- Three U.S. Supreme Court rulings issued last year will contribute to the loss of nearly 3,000 U.S. lives over the next decade, according to a report out Thursday by JAMA Network Open.
- The paper’s model found that the decision to end emergency temporary COVID-19 workplace protections was associated with 1,402 U.S. deaths in early 2022. Ending handgun-carry restrictions will lead to 152 additional firearm-related deaths annually and revoking the constitutional right to abortion will cause six to 15 deaths per year.
- The authors said the impacts could be long-lasting, writing, “the findings of this study suggest that these Supreme Court decisions may harm the health of US citizens for years, and possibly decades, to come.”
Last term, the conservative majority court issued a series of controversial rulings that drew criticism from the medical community.
First, in January 2022, the court ruled in National Federation of Independent Business v. Department of Labor, Occupational Safety and Health Administration to overturn the Biden administration-backed OSHA emergency temporary standard that would have required employees at large employers to get vaccinated or submit to weekly testing.
In June, the court issued New York State Rifle and Pistol Association Inc v. Bruen, voiding restrictions on the right to carry handguns in six states and the District of Columbia.
Then, in Dobbs v. Jackson Women’s Health Organization, the court overturned Roe v. Wade, immediately triggering abortion bans in 13 states.
The study authors used publicly available data to model the impact of each case over time, estimating a cumulative of nearly 3,000 preventable deaths will be attributable to the decisions over the next decade.
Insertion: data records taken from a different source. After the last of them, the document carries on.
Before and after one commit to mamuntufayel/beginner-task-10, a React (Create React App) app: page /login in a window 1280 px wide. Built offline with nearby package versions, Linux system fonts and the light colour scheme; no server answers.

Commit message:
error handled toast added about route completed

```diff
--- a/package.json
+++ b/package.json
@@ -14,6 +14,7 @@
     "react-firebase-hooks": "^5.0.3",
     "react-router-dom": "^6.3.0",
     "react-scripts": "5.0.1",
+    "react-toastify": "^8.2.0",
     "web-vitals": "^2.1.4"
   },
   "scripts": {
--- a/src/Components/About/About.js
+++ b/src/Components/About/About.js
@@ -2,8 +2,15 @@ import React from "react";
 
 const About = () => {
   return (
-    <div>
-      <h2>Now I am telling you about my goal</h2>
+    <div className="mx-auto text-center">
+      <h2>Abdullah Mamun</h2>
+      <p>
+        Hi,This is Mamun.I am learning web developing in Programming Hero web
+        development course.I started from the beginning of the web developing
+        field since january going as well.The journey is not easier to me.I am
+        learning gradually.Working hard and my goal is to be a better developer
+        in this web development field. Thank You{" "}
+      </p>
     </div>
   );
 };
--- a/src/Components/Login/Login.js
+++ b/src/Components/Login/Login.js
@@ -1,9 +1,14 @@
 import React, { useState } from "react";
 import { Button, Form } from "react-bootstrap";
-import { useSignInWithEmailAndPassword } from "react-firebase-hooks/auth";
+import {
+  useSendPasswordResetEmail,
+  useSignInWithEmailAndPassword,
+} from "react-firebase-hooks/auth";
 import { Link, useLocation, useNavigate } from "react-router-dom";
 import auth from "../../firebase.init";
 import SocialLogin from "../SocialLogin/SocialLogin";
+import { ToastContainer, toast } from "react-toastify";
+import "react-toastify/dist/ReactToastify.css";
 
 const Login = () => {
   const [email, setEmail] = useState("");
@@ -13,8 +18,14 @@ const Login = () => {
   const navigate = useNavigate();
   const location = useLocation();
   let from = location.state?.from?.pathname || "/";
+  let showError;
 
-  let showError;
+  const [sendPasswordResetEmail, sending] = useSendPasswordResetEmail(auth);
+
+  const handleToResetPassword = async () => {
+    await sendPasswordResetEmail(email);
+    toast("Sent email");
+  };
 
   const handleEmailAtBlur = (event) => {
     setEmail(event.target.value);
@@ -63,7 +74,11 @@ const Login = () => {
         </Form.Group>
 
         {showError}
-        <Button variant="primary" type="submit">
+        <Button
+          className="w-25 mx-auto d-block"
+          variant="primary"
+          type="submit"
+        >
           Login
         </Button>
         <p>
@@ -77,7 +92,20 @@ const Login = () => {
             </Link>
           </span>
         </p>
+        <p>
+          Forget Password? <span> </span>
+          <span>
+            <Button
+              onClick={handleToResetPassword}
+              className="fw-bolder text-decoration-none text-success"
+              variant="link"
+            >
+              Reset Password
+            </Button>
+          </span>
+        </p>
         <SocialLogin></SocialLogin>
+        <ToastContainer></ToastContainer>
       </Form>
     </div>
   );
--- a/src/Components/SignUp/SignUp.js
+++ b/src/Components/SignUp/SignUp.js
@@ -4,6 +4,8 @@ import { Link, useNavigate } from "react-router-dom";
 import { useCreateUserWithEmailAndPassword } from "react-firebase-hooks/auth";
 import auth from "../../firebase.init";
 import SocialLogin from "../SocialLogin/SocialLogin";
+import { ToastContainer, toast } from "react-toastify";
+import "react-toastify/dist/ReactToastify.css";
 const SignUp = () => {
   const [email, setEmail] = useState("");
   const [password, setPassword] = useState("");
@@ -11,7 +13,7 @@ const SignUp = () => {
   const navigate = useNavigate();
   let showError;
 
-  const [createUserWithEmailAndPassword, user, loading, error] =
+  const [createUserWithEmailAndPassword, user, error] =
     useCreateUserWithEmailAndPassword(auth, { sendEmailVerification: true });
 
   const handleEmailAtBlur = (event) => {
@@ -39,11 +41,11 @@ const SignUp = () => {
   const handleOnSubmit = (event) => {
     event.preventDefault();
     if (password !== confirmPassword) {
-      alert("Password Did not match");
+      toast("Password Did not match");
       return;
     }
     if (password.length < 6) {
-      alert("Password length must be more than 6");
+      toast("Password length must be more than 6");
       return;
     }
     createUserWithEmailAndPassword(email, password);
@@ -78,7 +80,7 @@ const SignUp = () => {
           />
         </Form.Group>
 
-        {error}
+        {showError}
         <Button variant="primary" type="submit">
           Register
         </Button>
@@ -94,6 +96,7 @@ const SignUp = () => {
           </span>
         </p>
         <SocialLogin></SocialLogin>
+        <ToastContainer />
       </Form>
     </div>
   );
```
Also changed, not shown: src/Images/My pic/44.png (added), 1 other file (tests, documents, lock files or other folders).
Their analysis suggests the OSHA decision led to about 22,830 additional COVID-19 hospitalizations in 2022, Bruen will lead to 377 non-fatal firearm-related injuries annually and Dobbs will cause 982 cases of postpartum hemorrhage, and 454 cases of maternal morbidity each year. The most affected populations, researchers wrote, are likely to be working-age adults and adolescents.
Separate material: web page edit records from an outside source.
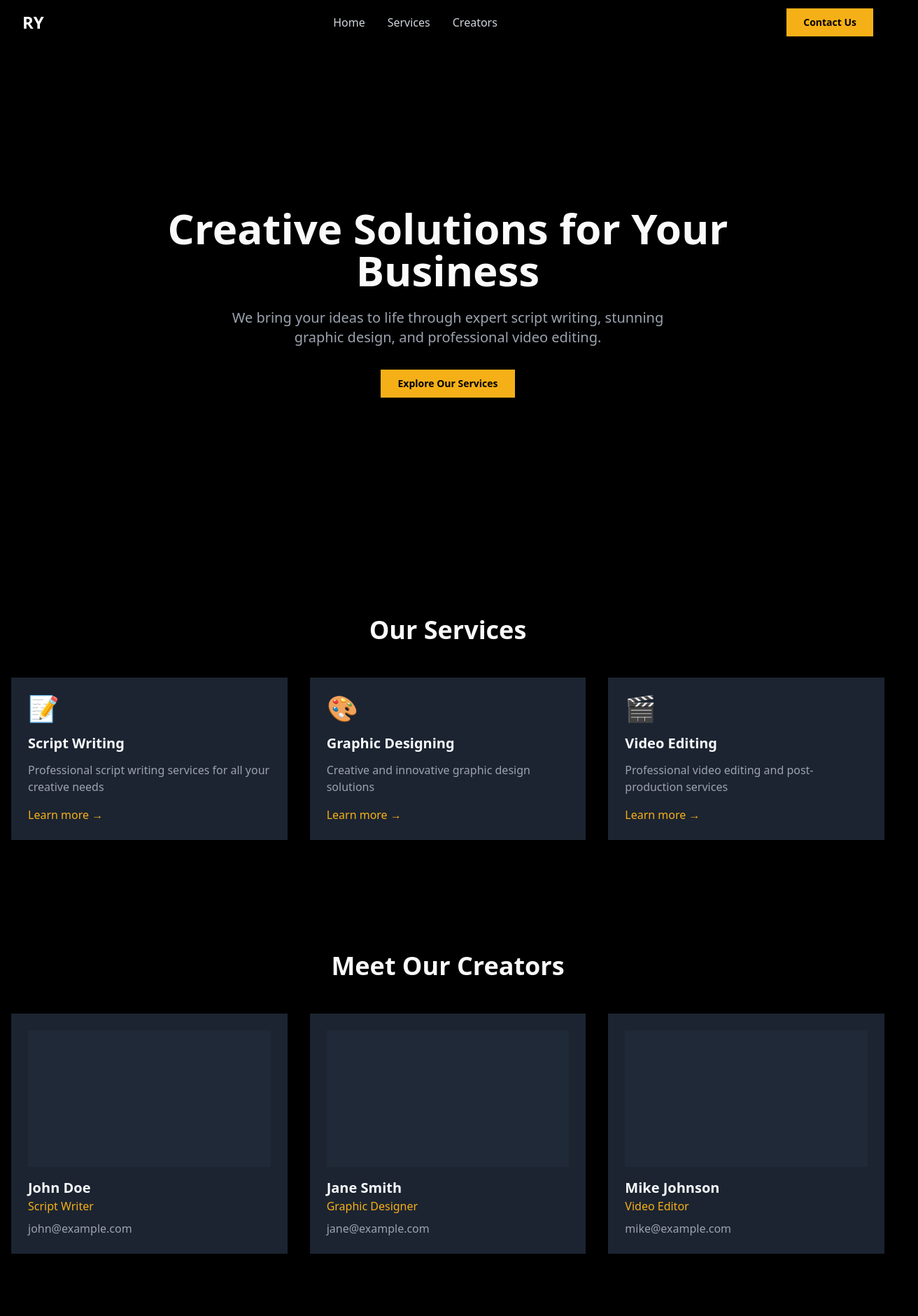
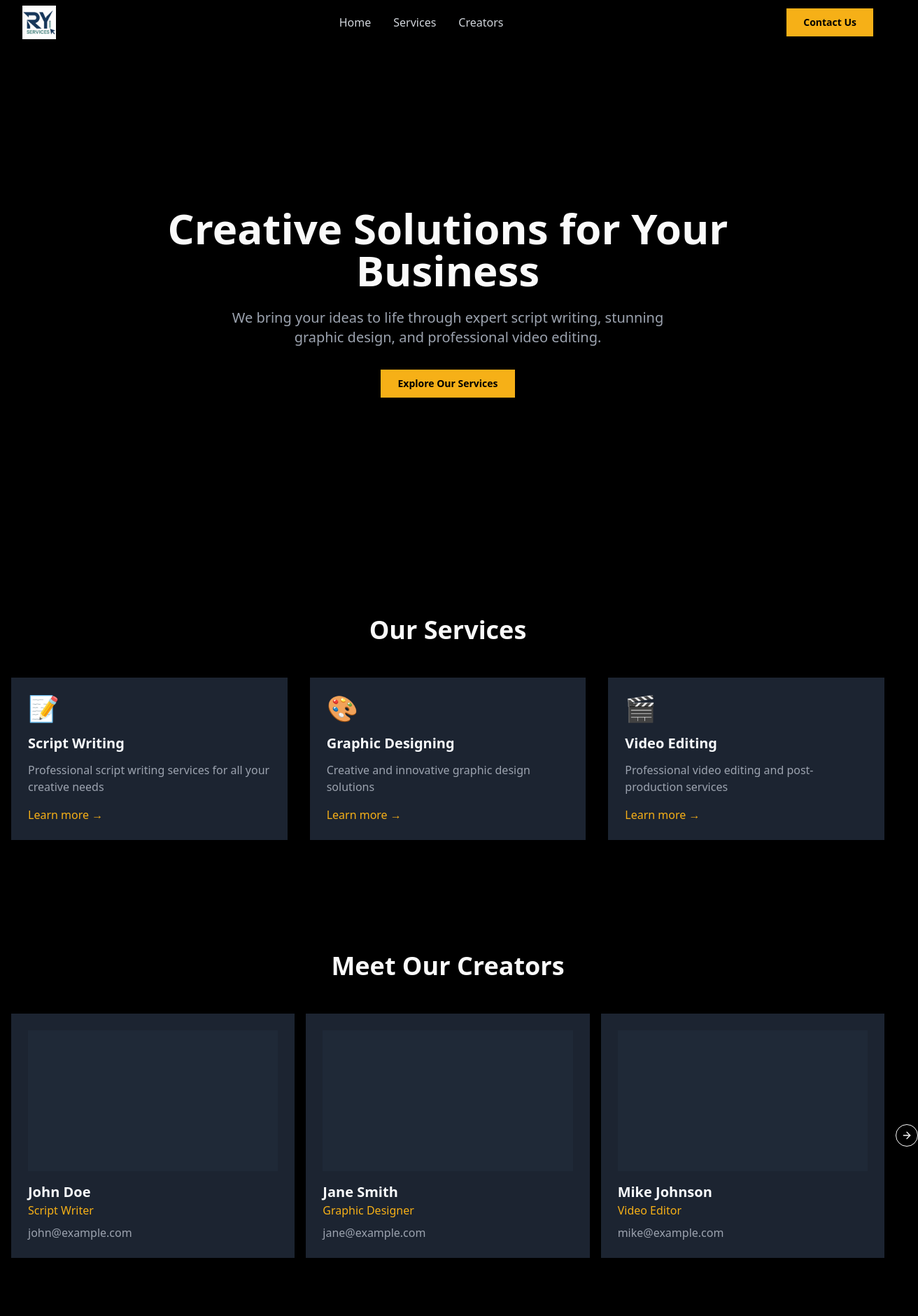
Before and after one commit to SujithJ05/image-copy-capture-kit, a React (Vite) app: page / in a window 1280 px wide. Shown: the top 1880 px of the page at 70% size, 1312 px wide, since content can reach past the window. Built offline with nearby package versions, Linux system fonts and the light colour scheme.

Commit message:
feat: Implement carousel for team section
- Added a logo to the top-left corner of the navbar.
- Implemented a carousel component for the "Meet Our Creators" section.
- Added navigation buttons (left and right) to the carousel for navigating through team members.

```diff
--- a/src/components/Navbar.tsx
+++ b/src/components/Navbar.tsx
@@ -15,7 +15,11 @@ const Navbar = () => {
       <div className="max-w-7xl mx-auto px-4 sm:px-6 lg:px-8">
         <div className="flex justify-between items-center h-16">
           <div className="flex-shrink-0">
-            <span className="text-2xl font-bold text-white">RY</span>
+            <img
+              src="/lovable-uploads/4aa88874-4800-484a-989f-f5943dceddd6.png"
+              alt="RY Services Logo"
+              className="h-12 w-auto"
+            />
           </div>
 
           {/* Center navigation links */}
--- a/src/components/TeamSection.tsx
+++ b/src/components/TeamSection.tsx
@@ -1,5 +1,12 @@
 
 import React from 'react';
+import {
+  Carousel,
+  CarouselContent,
+  CarouselItem,
+  CarouselNext,
+  CarouselPrevious,
+} from "@/components/ui/carousel";
 
 const teamMembers = [
   {
@@ -16,6 +23,16 @@ const teamMembers = [
     name: "Mike Johnson",
     role: "Video Editor",
     email: "mike@example.com"
+  },
+  {
+    name: "Sarah Williams",
+    role: "Content Creator",
+    email: "sarah@example.com"
+  },
+  {
+    name: "David Brown",
+    role: "Motion Designer",
+    email: "david@example.com"
   }
 ];
 
@@ -23,15 +40,29 @@ const TeamSection = () => {
   return (
     <section id="creators" className="py-20 px-4 bg-black/30">
       <h2 className="section-title">Meet Our Creators</h2>
-      <div className="max-w-7xl mx-auto grid grid-cols-1 md:grid-cols-3 gap-8">
-        {teamMembers.map((member) => (
-          <div key={member.name} className="team-card">
+      <div className="max-w-7xl mx-auto">
+        <Carousel
+          opts={{
+            align: "start",
+            loop: true,
+          }}
+          className="w-full"
+        >
+          <CarouselContent className="-ml-2 md:-ml-4">
+            {teamMembers.map((member, index) => (
+              <CarouselItem key={index} className="pl-2 md:pl-4 md:basis-1/3 lg:basis-1/3">
+                <div className="team-card">
                   <div className="w-full aspect-video bg-gray-800 rounded-lg mb-4"></div>
                   <h3 className="text-xl font-semibold">{member.name}</h3>
                   <p className="text-[#F6B017] mb-2">{member.role}</p>
                   <p className="text-gray-400">{member.email}</p>
                 </div>
+              </CarouselItem>
             ))}
+          </CarouselContent>
+          <CarouselPrevious className="hidden md:flex" />
+          <CarouselNext className="hidden md:flex" />
+        </Carousel>
       </div>
     </section>
   );
```
Also changed, not shown: public/lovable-uploads/4aa88874-4800-484a-989f-f5943dceddd6.png (added). Lines whose indentation alone changed are shown as unchanged.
The researchers said these numbers are conservative estimates. In their analysis of Bruen, for example, they did not attempt to model the likelihood that the decision will spill over to influence policy in other states, though legal scholars worry it will do so. Since the ruling there, have been at least 31 successful second amendment claims argued in federal courts, according to an analysis from Jacob Charles of Pepperdine University.
The erosion of gun control laws, particularly now, makes Americans less safe, experts have said. “The timing of [the Bruen] decision is unusually poor: firearm violence rates, already rising before COVID-19, have taken a historic spike since the start of the pandemic,” Jonathan Jay and Kalice Allen, both of the Boston University School of Public Health, wrote in the Journal of Law, Medicine, and Ethics.
Some state legislatures are taking steps to potentially mitigate negative health impacts of the rulings. In January, Minnesota became the first state post-Dobbs to pass a bill guaranteeing the right to an abortion. In California, Gov. Gavin Newsom introduced legislation to strengthen public carry laws following multiple mass shootings in the state.